Your objective. For every line in the data below that contains "column", copy the line.

Records for the task.
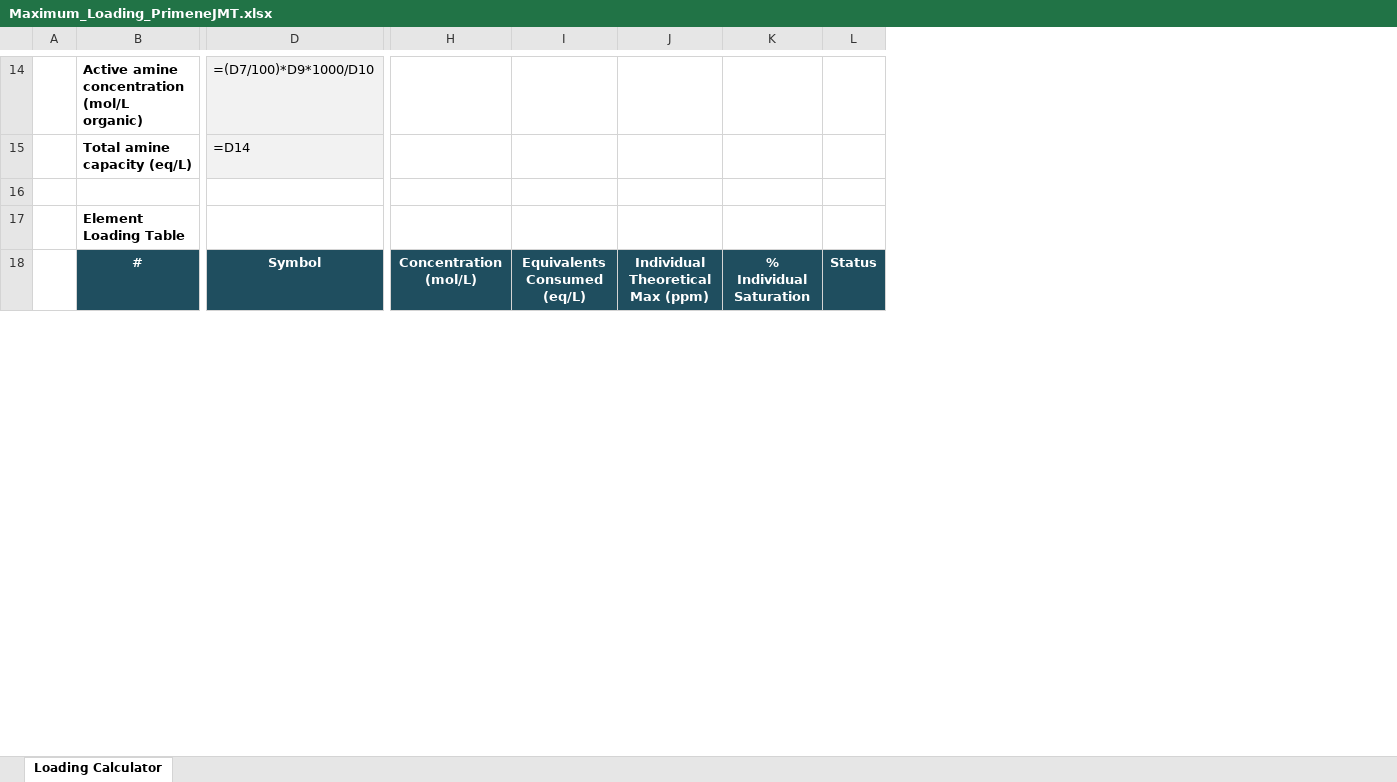
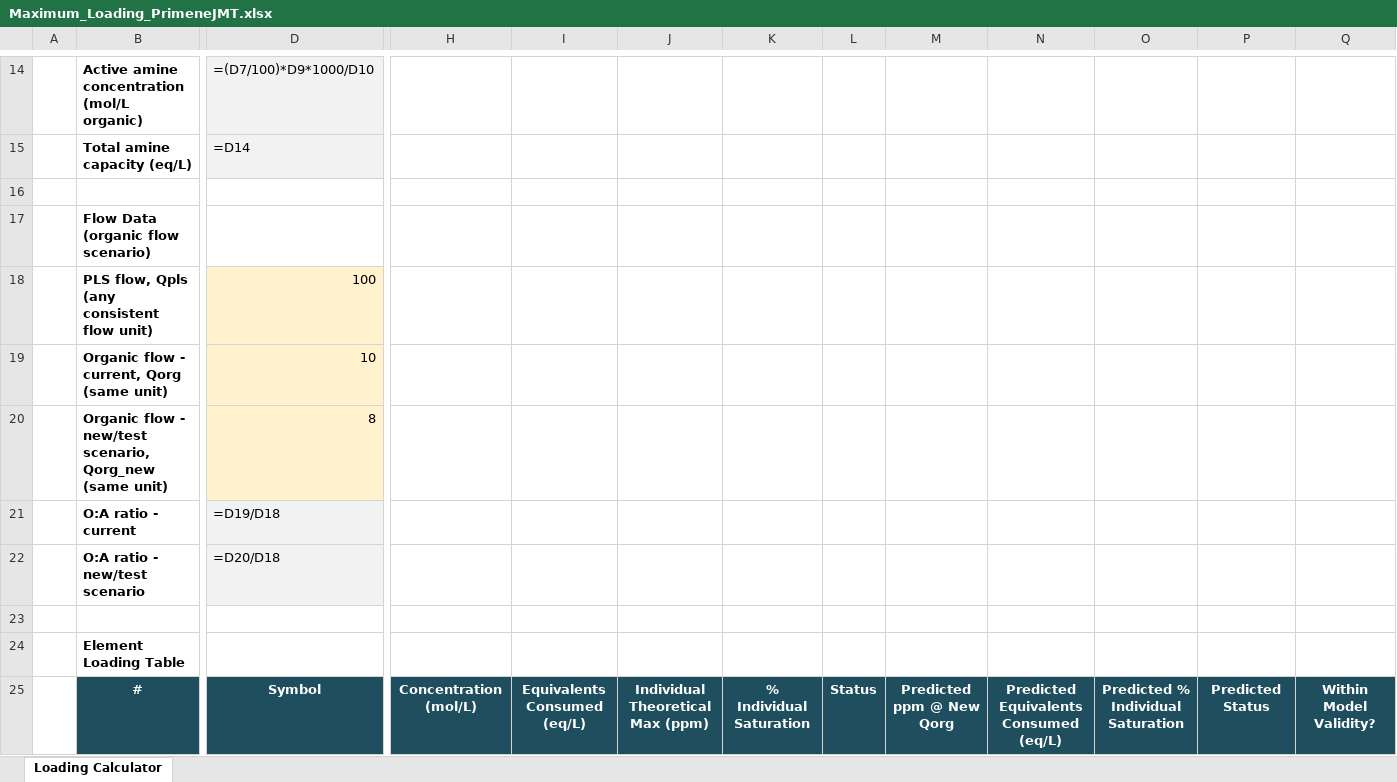
Before and after one commit to kevinredhead11-afk/tutorial, an Excel workbook: Maximum_Loading_PrimeneJMT.xlsx, sheet Loading Calculator, drawn as a sheet; only a part is shown, gaps mark what is left out; values as stored, in another font and other column widths than the file's, no borders; formulas without a stored value are shown as written; conditional formats not drawn; rows hold the shown columns only; the diff covers the shown part only; the diff names each change by its address in the sheet, - before the commit and + after, or states it on an @@ line.

```diff
--- a/Maximum_Loading_PrimeneJMT.xlsx (sheet Loading Calculator)
+++ b/Maximum_Loading_PrimeneJMT.xlsx (sheet Loading Calculator)
+column M, row 25: Predicted ppm @ New Qorg
+column N, row 25: Predicted Equivalents Consumed (eq/L)
+column O, row 25: Predicted % Individual Saturation
+column P, row 25: Predicted Status
+column Q, row 25: Within Model Validity?
+row 17:  | Flow Data (organic flow scenario)
+row 18:  | PLS flow, Qpls (any consistent flow unit) | 100
+row 19:  | Organic flow - current, Qorg (same unit) | 10
+row 20:  | Organic flow - new/test scenario, Qorg_new (same unit) | 8
+row 21:  | O:A ratio - current | =D19/D18
+row 22:  | O:A ratio - new/test scenario | =D20/D18
+row 23: (empty)
```
Also changed, not shown: 133 edited cells elsewhere in this sheet.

Written reply.
Before and after one commit to kevinredhead11-afk/tutorial, an Excel workbook: Maximum_Loading_PrimeneJMT.xlsx, sheet Loading Calculator, drawn as a sheet; only a part is shown, gaps mark what is left out; values as stored, in another font and other column widths than the file's, no borders; formulas without a stored value are shown as written; conditional formats not drawn; rows hold the shown columns only; the diff covers the shown part only; the diff names each change by its address in the sheet, - before the commit and + after, or states it on an @@ line.
+column M, row 25: Predicted ppm @ New Qorg
+column N, row 25: Predicted Equivalents Consumed (eq/L)
+column O, row 25: Predicted % Individual Saturation
+column P, row 25: Predicted Status
+column Q, row 25: Within Model Validity?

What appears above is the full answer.